Re: Admission of guilt"
It does. And it's also total BS as the judge pointed out since he did use US-based equipment to send his messages. But it underlines the problem in the world today about communications (including Internet) fraud. Some criticize (and in some cases, probably correctly) the US for "policing the world" when it comes to this kind of thing. So when someone in another country defrauds or robs US citizens using modern communications, often the US will step up and try to bring them to justice, and get criticized for it. But what's the alternative? Do nothing?

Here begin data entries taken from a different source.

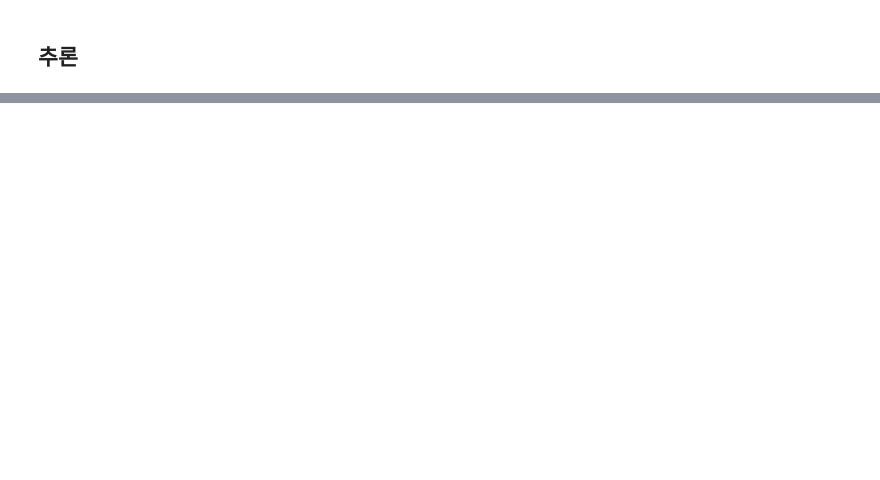
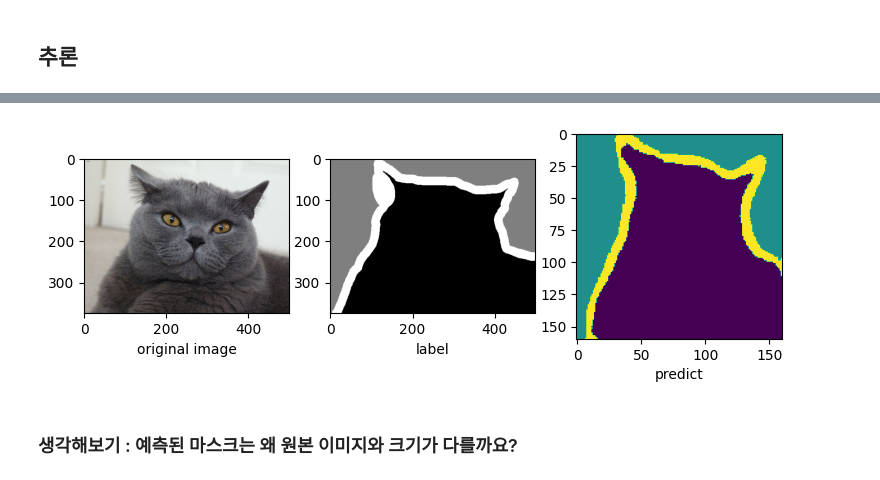
Before and after one commit to rlaalstn1504/-, a Jupyter notebook: Segmentation/1.Image Segmentation기초.ipynb, the cells around one changed output, grey strips where cells are left out. Saved outputs shown, nothing was run; the diff lists cells and outputs as text; code cells hidden in the pictures; blank space fills up the shorter version.

```diff
--- a/Segmentation/1.Image Segmentation기초.ipynb
+++ b/Segmentation/1.Image Segmentation기초.ipynb
@@ -252,10 +281,14 @@ Model: "functional"
 # %% [markdown]
 ## 모델 학습
 # %%
+# 모델 컴파일 (옵티마이저와 손실 함수 설정)
 model.compile(optimizer='rmsprop', loss = 'sparse_categorical_crossentropy')
 
-callbacks = [keras.callbacks.ModelCheckpoint('oxford_segmentation.keras', save_best_only=True)]
+# 체크포인트 콜백 설정 (가장 좋은 모델을 저장)
+callbacks = [keras.callbacks.ModelCheckpoint('oxford_segmentation.keras', save_best_only=True),
+             keras.callbacks.EarlyStopping(patience=3, monitor='val_loss')]
 
+# 모델 학습 시작
 epochs = 20
 model.fit(train_gen, epochs=epochs, validation_data = val_gen, callbacks=callbacks)
 # %% [output]
@@ -281,21 +316,17 @@ Epoch 20/20
 # %% [markdown]
 ## 추론
 # %%
+# 검증 데이터에 대한 예측 수행
 val_preds = model.predict(val_gen)
 
+# 예측된 마스크를 시각화하는 함수
 def display_mask(i):
-     # val_preds에서 i번째 예측된 마스크를 가져오고, argmax를 사용해 각 픽셀에서 가장 높은 확률의 클래스를 선택.
+    # val_preds에서 i번째 예측된 마스크를 가져오고, argmax를 사용해 각 픽셀에서 가장 높은 확률의 클래스를 선택합니다.
     mask = np.argmax(val_preds[i], axis=-1)
-    # 차원이 (height, width)로 축소되었으므로, 다시 (height, width, 1)로 차원을 확장.
+    # 차원이 (height, width)로 축소되었으므로, 다시 (height, width, 1)로 차원을 확장합니다.
     mask = np.expand_dims(mask, axis=-1)
-    # 마스크 이미지를 auto-contrast 처리해 시각화하기 좋게 변환.
+    # 마스크 이미지를 auto-contrast 처리해 시각화하기 좋게 변환합니다
     img = PIL.ImageOps.autocontrast(keras.preprocessing.image.array_to_img(mask))
     # 이미지 출력
-    display(img)
-
-i = 20
-display(Image(filename=val_input_img_paths[i]))
-img = PIL.ImageOps.autocontrast(load_img(val_target_img_paths[i]))
-display(img)
-display_mask(i)
+    return img
 # %% [output]
@@ -305,0 +334,21 @@ display_mask(i)
+# %%
+import matplotlib.pyplot as plt
+i = 50 # 검증 데이터의 50번째 이미지를 시각화합니다.
+plt.figure(figsize=(9,3))
+plt.subplot(1, 3, 1)
+plt.imshow(plt.imread(val_input_img_paths[i])) # 입력 이미지 시각화
+plt.xlabel('original image')
+
+plt.subplot(1, 3, 2)
+img = PIL.ImageOps.autocontrast(load_img(val_target_img_paths[i])) # 실제 레이블 시각화
+plt.imshow(img)
+plt.xlabel('label')
+
+plt.subplot(1, 3, 3)
+plt.imshow(display_mask(i))  # 예측된 마스크 시각화
+plt.xlabel('predict')
+plt.show()
+# %% [output]
+[figure, added]
+# %% [markdown]
+### 생각해보기 : 예측된 마스크는 왜 원본 이미지와 크기가 다를까요?
```
Also changed, not shown: parts of 13 cells of this notebook.
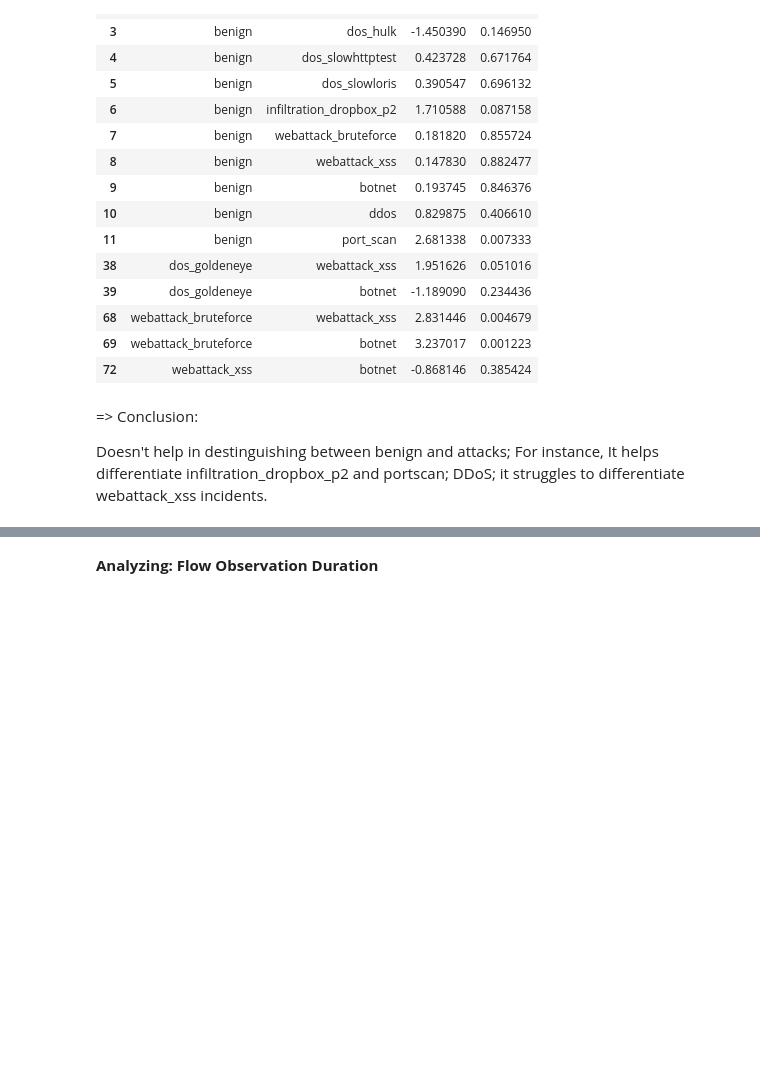
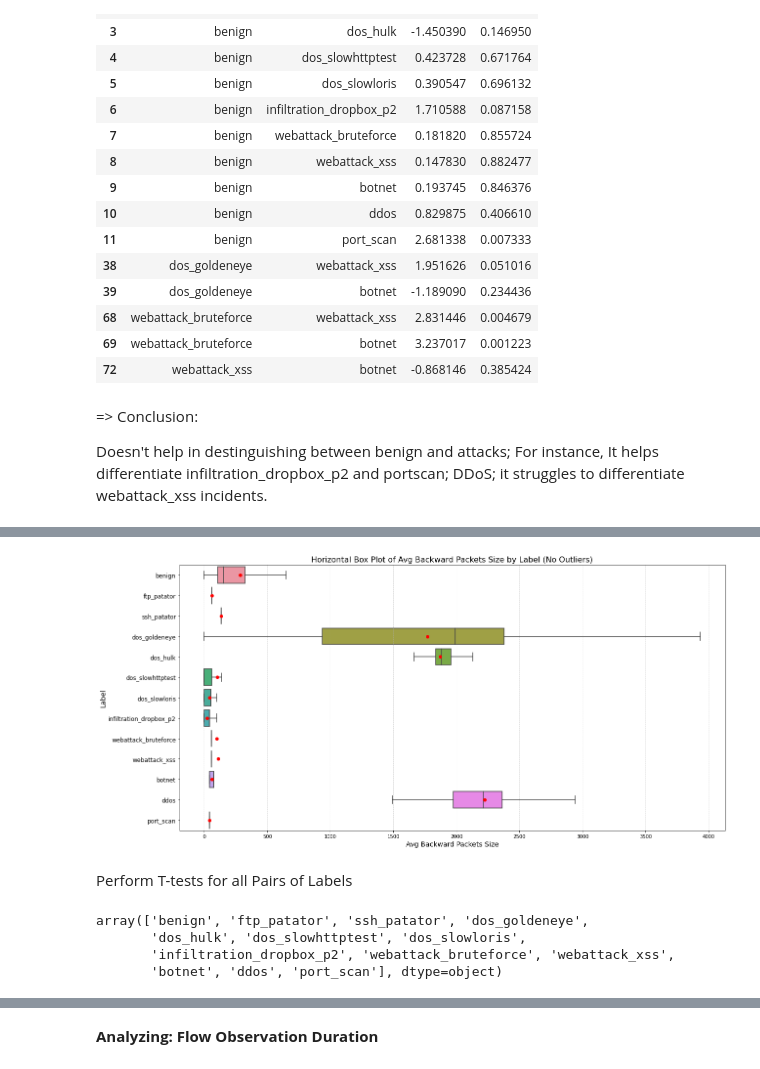
Before and after one commit to DanielDaCosta/ids-deep-belief-networks, a Jupyter notebook: data_analysis.ipynb, the cells around one changed output, grey strips where cells are left out. Cells and saved outputs as stored; diff of their text form; code cells hidden in the pictures; blank space fills up the shorter version.

```diff
--- a/data_analysis.ipynb
+++ b/data_analysis.ipynb
@@ -619,0 +658,22 @@ For instance, It helps differentiate infiltration_dropbox_p2 and portscan; DDoS;
+# %%
+plt.figure(figsize=(20, 10))
+
+# Use sns.boxplot with x as the category and y as the value
+sns.boxplot(y='label', x='avg_bwd_pkt_size', data=data.fillna(0), showfliers=False, showmeans=True, meanprops={'marker':'o', 'markerfacecolor':'red', 'markeredgecolor':'red'})
+
+# Add gridlines
+plt.grid(axis='x', linestyle='--', alpha=0.5)  # Add vertical gridlines with dashed style and transparency
+
+# Set y-axis tick labels font size
+plt.yticks(fontsize=12)  # Adjust fontsize as needed
+
+# Add labels and title
+plt.xlabel('Avg Backward Packets Size', fontsize=14)  # Adjust fontsize for x-axis label
+plt.ylabel('Label', fontsize=14)  # Adjust fontsize for y-axis label
+plt.title('Horizontal Box Plot of Avg Backward Packets Size by Label (No Outliers)', fontsize=16)  # Adjust title fontsize
+
+plt.show()
+# %% [output]
+[figure, added]
+# %% [markdown]
+Perform T-tests for all Pairs of Labels
@@ -619,0 +682,7 @@ For instance, It helps differentiate infiltration_dropbox_p2 and portscan; DDoS;
+# %%
+labels
+# %% [output]
+array(['benign', 'ftp_patator', 'ssh_patator', 'dos_goldeneye',
+       'dos_hulk', 'dos_slowhttptest', 'dos_slowloris',
+       'infiltration_dropbox_p2', 'webattack_bruteforce', 'webattack_xss',
+       'botnet', 'ddos', 'port_scan'], dtype=object)
```
Also changed, not shown: parts of 120 cells of this notebook.
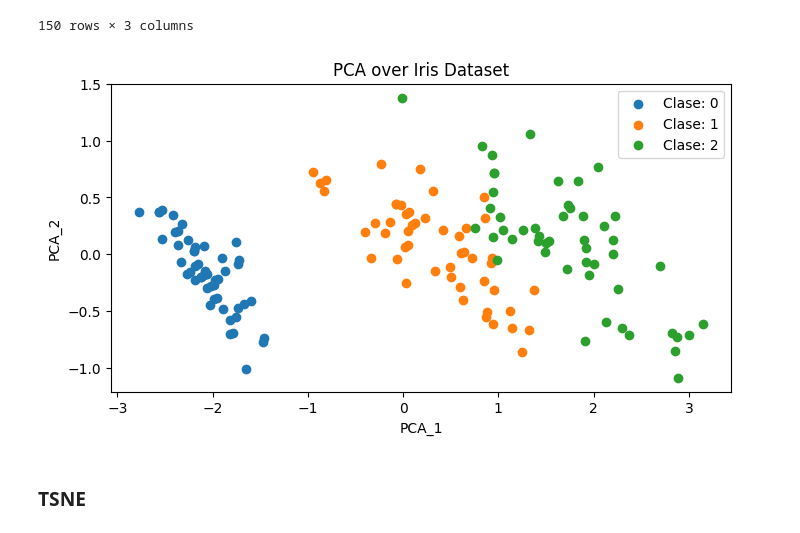
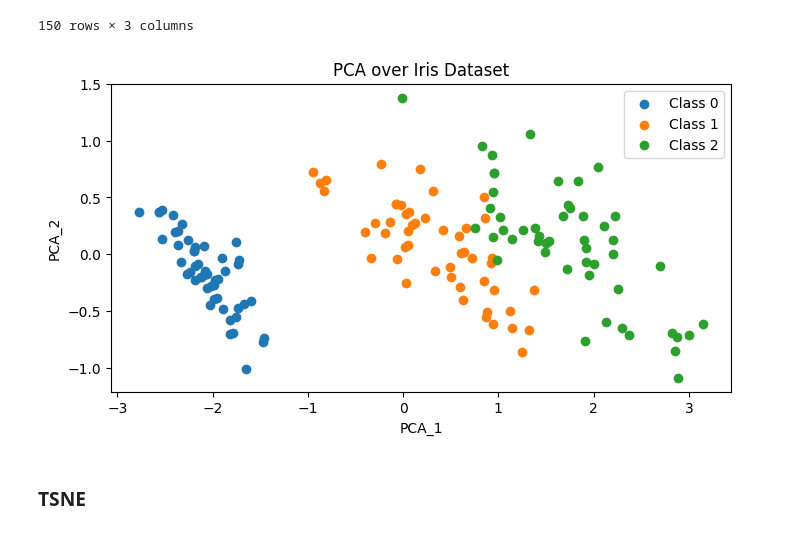
Before and after one commit to Bruno-Moreno/ML---Study, a Jupyter notebook: notebooks/ML/pca_and_tsne.ipynb, the cells around one changed output. Cells and saved outputs as stored; diff of their text form; code cells hidden in the pictures.

```diff
--- a/notebooks/ML/pca_and_tsne.ipynb
+++ b/notebooks/ML/pca_and_tsne.ipynb
@@ -105,16 +106,16 @@ df_pca
 # %%
 plt.figure(figsize=(8,4))
 for c in target:
     df_pca_loc = df_pca.loc[df_pca.target == c].copy()
-    plt.scatter(df_pca_loc.pca_1, df_pca_loc.pca_2, label = f'Clase: {c}')
+    plt.scatter(df_pca_loc.pca_1, df_pca_loc.pca_2, label = f'Class {c}')
 plt.xlabel("PCA_1")
 plt.ylabel("PCA_2")
 plt.title("PCA over Iris Dataset")
 plt.legend()
 plt.savefig("img/pca_over_iris.png", dpi = 300, bbox_inches='tight')
 plt.show()
 # %% [output]
-[figure, old version]
+[figure, new version]
 # %% [markdown]
 ### TSNE
 # %%
```
Also changed, not shown: parts of 2 cells of this notebook, 3 other files.
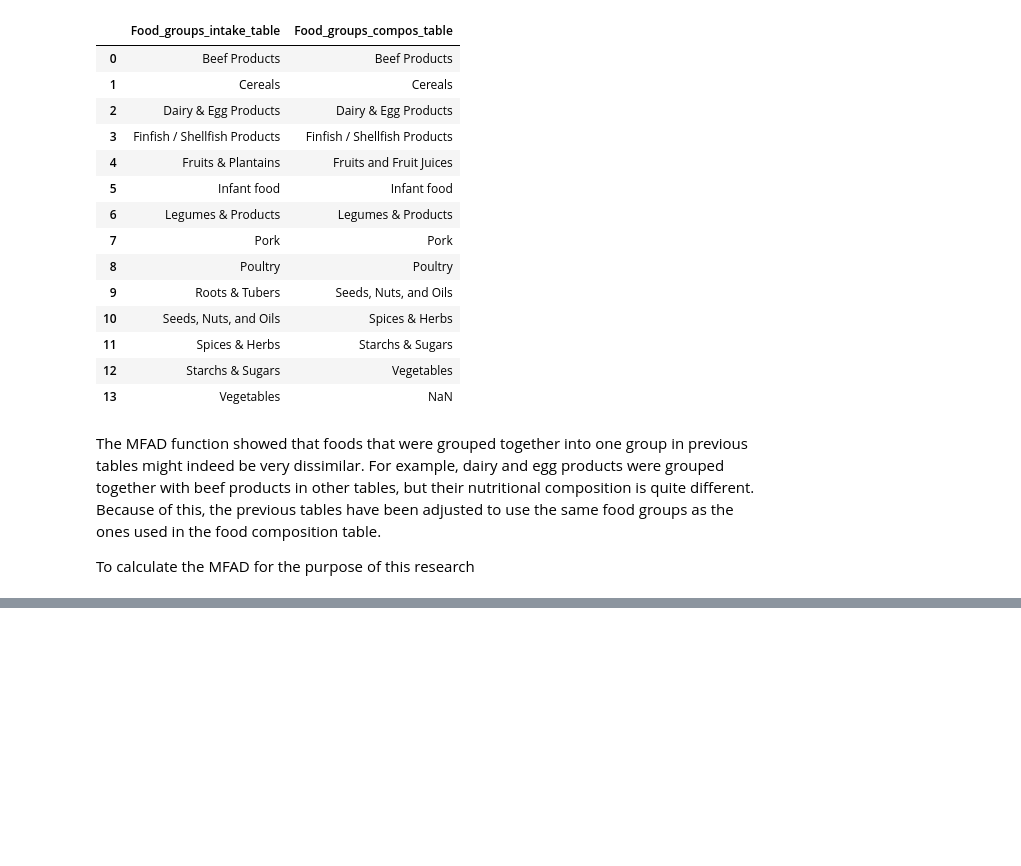
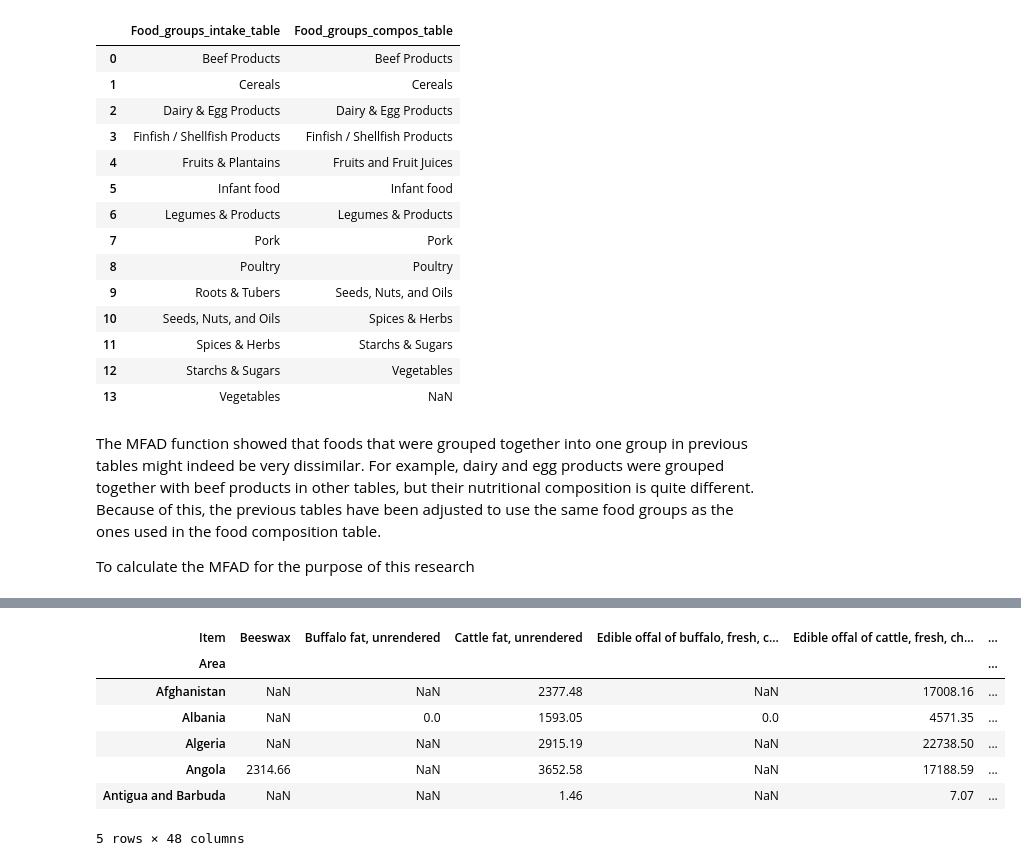
Before and after one commit to DavidMbelwa/thesis, a Jupyter notebook: Materials_and_methods.ipynb, the cells around one changed output, grey strips where cells are left out. Drawn from its saved outputs; the diff is of its cells as text; code cells hidden in the pictures; blank space fills up the shorter version.

```diff
--- a/Materials_and_methods.ipynb
+++ b/Materials_and_methods.ipynb
@@ -1911,0 +2232,6 @@ Test
+# %%
+# Selecting only the columns that are wanted
+
+raw_animal_filtered = raw_animal.iloc[:, [3, 7, 11]]
+
+raw_animal_filtered.head()
@@ -1911,0 +2245,15 @@ Test
+# %%
+# Transposing the data
+
+raw_animal_refined = raw_animal_filtered.pivot_table(index="Area", columns="Item", values="Value")
+
+raw_animal_refined.head()
+# %% [output]
+| Item | Beeswax | Buffalo fat, unrendered | Cattle fat, unrendered | Edible offal of buffalo, fresh, c... | Edible offal of cattle, fresh, ch... | ... |
+| Area |  |  |  |  |  | ... |
+| Afghanistan | NaN | NaN | 2377.48 | NaN | 17008.16 | ... |
+| Albania | NaN | 0.0 | 1593.05 | 0.0 | 4571.35 | ... |
+| Algeria | NaN | NaN | 2915.19 | NaN | 22738.50 | ... |
+| Angola | 2314.66 | NaN | 3652.58 | NaN | 17188.59 | ... |
+| Antigua and Barbuda | NaN | NaN | 1.46 | NaN | 7.07 | ... |
+5 rows × 48 columns
```
Also changed, not shown: parts of 43 cells of this notebook, 14 other files.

Right now, we have a world of sovereign states, analogous to individual persons, in a way. There is no real "world government" to bring such a crime to the attention of. So if there is to be a price to be paid for theft, what we have is a sort of international vigilante justice in which one country will try to prosecute someone from another country in their own courts, either civilly or criminally - and get criticized for it. But what's the alternative?
Perhaps nations should come together and create some sort of world court to settle these kinds of problems created by the advance of communications technology.